  CUresult cures;
  CUvideodecoder hDecoder;

  if(CUDA_SUCCESS != (cures = cuvidCreateDecoder(&hDecoder, &decparam)))
    return fprintf(stderr, "cuvidCreateDecoder error %d\n", cures), cures;

  if(hDecoder && CUDA_SUCCESS != (cures = cuvidDestroyDecoder(hDecoder)))
    return fprintf(stderr, "cuvidDestroyDecoder error %d\n", cures), cures;

  return 0;

int main()
	if(auto cures = cuInit(0))
      return fprintf(stderr, "cuInit error %d", cures), cures;

	CUcontext ctx;
    if(auto cures = cuCtxCreate(&ctx, CU_CTX_SCHED_BLOCKING_SYNC, 0))
      return fprintf(stderr, "cuCtxCreate error %d", cures), cures;

	for(int i = 0;i>=0; i++)
	  if(auto res = TestDecoder())
	    return res;

	  fprintf(stderr, "\r%c", "\\-/|"[i&3]);

	return 0;

(1) call cuvidCreateDecoder
(2) call cuvidDestroyDecoder
If you do a cycle of 1 and 2 points, we can see how the size of “Virtual size” (see Process Explorer) increases.
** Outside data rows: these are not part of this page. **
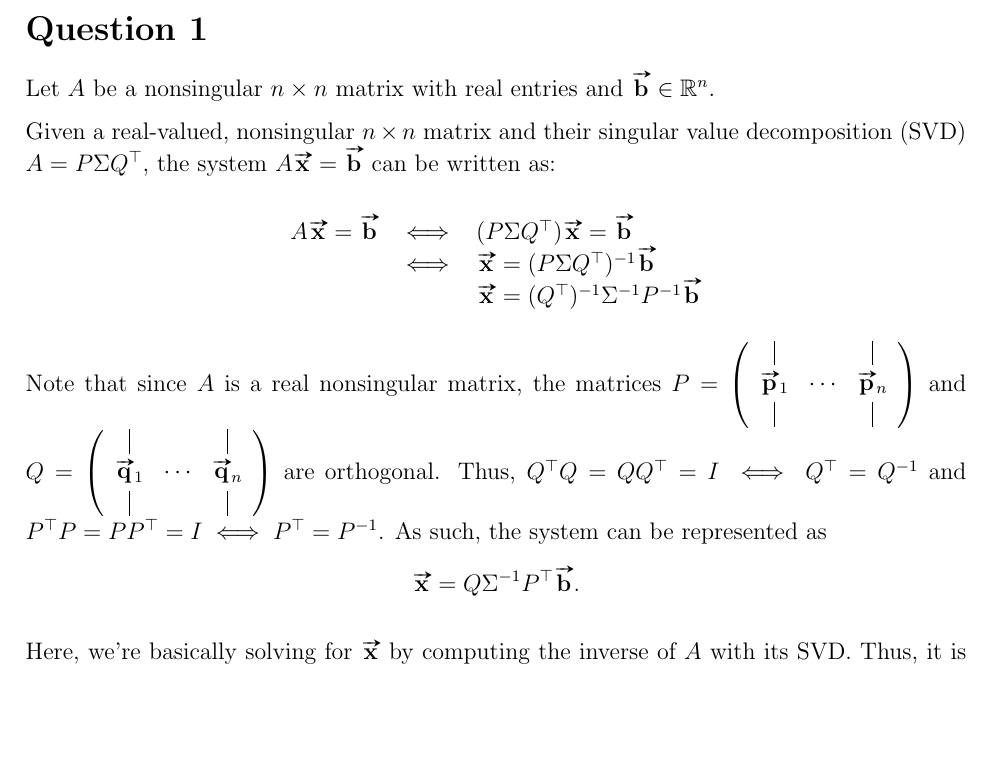
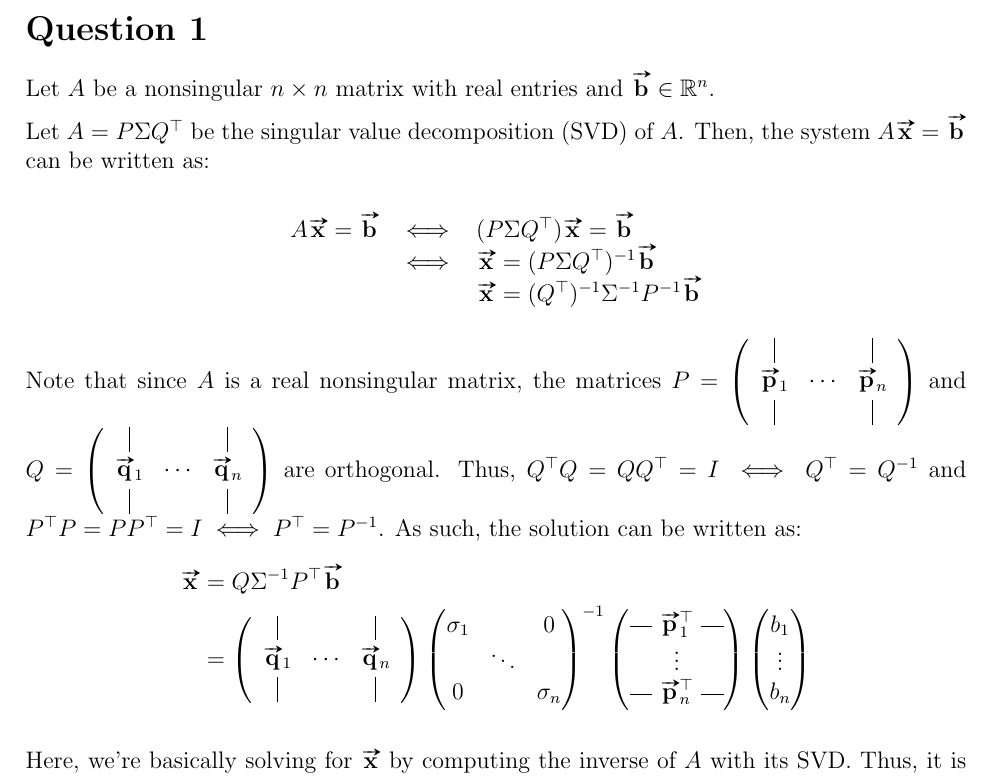
Before and after one commit to mosguinz/MATH425, a LaTeX problem sheet (Homework/Homework 7/425_hw7_mos.tex): part of the page, cut so that both start at the same text, the shorter picture padded with empty space. Compiled offline with pdfLaTeX.

Commit message:
Make Q1 answer clearer with matrix

```diff
--- a/Homework/Homework 7/425_hw7_mos.tex
+++ b/Homework/Homework 7/425_hw7_mos.tex
@@ -45,7 +45,7 @@
 
 Let $A$ be a nonsingular $n \times n$ matrix with real entries and $\vect{b} \in \mathbb{R}^n$.
 
-Given a real-valued, nonsingular $n\times n$ matrix and their singular value decomposition (SVD) $A=P\Sigma Q^\top$, the system $A\vect{x}=\vect{b}$ can be written as:
+Let $A=P\Sigma Q^\top$ be the singular value decomposition (SVD) of $A$. Then, the system $A\vect{x}=\vect{b}$ can be written as:
 
 $$
 \begin{array}{ccl}
@@ -66,10 +66,28 @@ Note that since $A$ is a real nonsingular matrix, the matrices $P=
     \Vdots & & \Vdots \\
     \vect{q}_1 & \cdots & \vect{q}_n \\
     \Vdots & & \Vdots
-\end{pNiceMatrix}$ are orthogonal. Thus, $Q^\top Q= QQ^\top = I \iff Q^\top = Q^{-1}$ and $P^\top P= PP^\top = I \iff P^\top = P^{-1}$. As such, the system can be represented as
-$$
-\vect{x} = Q\Sigma^{-1}P^\top\vect{b}.
-$$
+\end{pNiceMatrix}$ are orthogonal. Thus, $Q^\top Q= QQ^\top = I \iff Q^\top = Q^{-1}$ and $P^\top P= PP^\top = I \iff P^\top = P^{-1}$. As such, the solution can be written as:
+\begin{align*}
+    \vect{x} &= Q\Sigma^{-1}P^\top\vect{b} \\
+    &= \begin{pNiceMatrix}[nullify-dots,margin]
+        \Vdots & & \Vdots \\
+        \vect{q}_1 & \cdots & \vect{q}_n \\
+        \Vdots & & \Vdots
+    \end{pNiceMatrix}
+    \begin{pmatrix}
+        \sigma_1  & & 0 \\
+        & \ddots & \\
+        0 & & \sigma_n
+    \end{pmatrix}^{-1}
+    \begin{pNiceMatrix}[nullify-dots,margin]
+        \Cdots & \vect{p}_1^\top & \Cdots \\
+        & \vdots & \\
+        \Cdots & \vect{p}_n^\top & \Cdots \\
+    \end{pNiceMatrix}
+    \begin{pmatrix}
+        b_1 \\ \vdots \\ b_n
+    \end{pmatrix}
+\end{align*}
 
 Here, we're basically solving for $\vect{x}$ by computing the inverse of $A$ with its SVD. Thus, it is crucial that $A$ is nonsigular. Otherwise, $A$ would be invertible. Additionally, note that the solution requires us to compute the inverse of $\Sigma$, which we note $\displaystyle \Sigma^{-1} = \operatorname{diag}(\sfrac{1}{\sigma_1},\ldots,\sfrac{1}{\sigma_n})$. This means that all singular values of $A$, $\sigma_1,\ldots,\sigma_n$ must be all positive. If $A$ is singular, then its determinant is zero, which means zero is a singular value of $A$, and thus $\Sigma$ would also be invertible.
 
```
Also changed, not shown: Homework/Homework 7/425_HW_7.pdf.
And after some time cuvidCreateDecoder returns the error CUDA_ERROR_OUT_OF_MEMORY.

OS: Windows 10 x64 (22H2 Build 19045.2486)
GPU: NVIDIA RTX 3070 (driver version: 528.24)

This is bug in NVIDIA driver?
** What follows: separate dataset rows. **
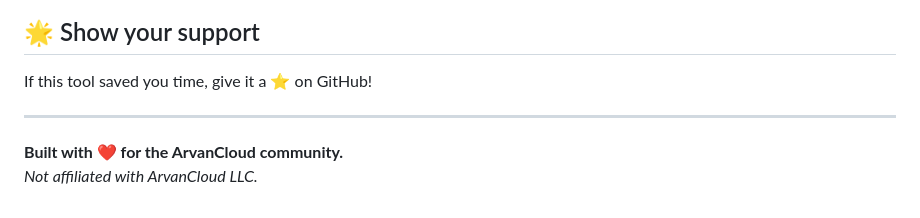
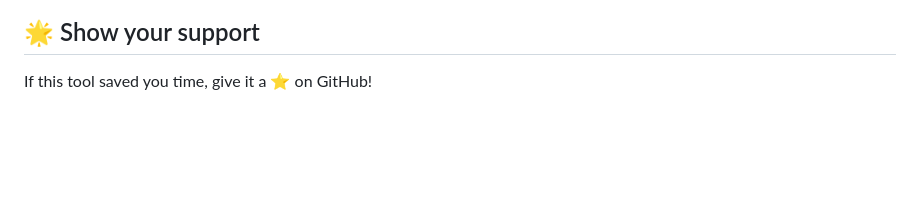
Before and after one commit to m4tinbeigi-official/SpoofSni-Config-Controller, a Markdown page: README.md, the part around the change. Drawn GitHub-style; blank space fills up the shorter version.

```diff
--- a/README.md
+++ b/README.md
@@ -155,8 +155,3 @@ Pull requests are welcome! For major changes, please open an issue first to disc
 ## 🌟 Show your support
 
 If this tool saved you time, give it a ⭐ on GitHub!
-
----
-
-**Built with ❤️ for the ArvanCloud community.**
-_Not affiliated with ArvanCloud LLC._
```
1 Like

Hi there @Vitaly_Shemet and welcome to the NVIDIA developer forums!

This is not really a realistic and typical use-case, so I wouldn’t exclude the possibility that it is a simple case of de-allocation being done asynchronously and thus causing unintended memory leaks.

Also statically allocating the descriptor structs inside the functions can cause trouble in how cuVid handles the decoder reference.

Of course it could be an oversight in CUDA memory handling, but i would rather check first if this happens in a normal use-case.

This is an example as a demonstration of work. In a real application, video files(H264/H265/others) are opened, decoded and closed, and after some time an CUDA_ERROR_OUT_OF_MEMORY error occurs. I tried to keep the code as simple as possible to show the problem.

We are hitting a similar issue.

We are able to run and decode multiple sequential clips for hours.
Then cuvidCreateDecoder starts returning CUDA_ERROR_OUT_OF_MEMORY.

We’ve tried both a single context for the scope of the app, as well as individual context’s per clip.

Have verified that cuvidDestroyDecoder is returning a valid result.

Once the initial CUDA_ERROR_OUT_OF_MEMORY is returned: even destroying and recreating the context: as well as a cudaDeviceReset() between them is no help. Every subsequent call to cuvidCreateDecoder will fail.

OS: Windows 11 Home - 22000.2176
GPU: GeForce RTX 3070 Laptop - 536.67

1 Like

Welcome back @matthew.collins2 and thanks for the additional verification.

We are already tracking this internally as a potential bug. If and when there is a resolution, I will update it here.



Thanks for the update. Hopefully there will be a fix, for the moment we’ve found a work around.

The repeated creating and destroying of the decoders is leaking something; however, there is another ability in the API to reconfigure an existing decoder.

Keeping a pool of previously used decoders that are compatible with a reconfigure, then reusing them lets us run for an unlimited amount of time.

The reconfigure has some rules about the codec, bit_depth_luma_minus8, chroma_format, and max width and height that must be respected – as long as those are minded it seems to work well.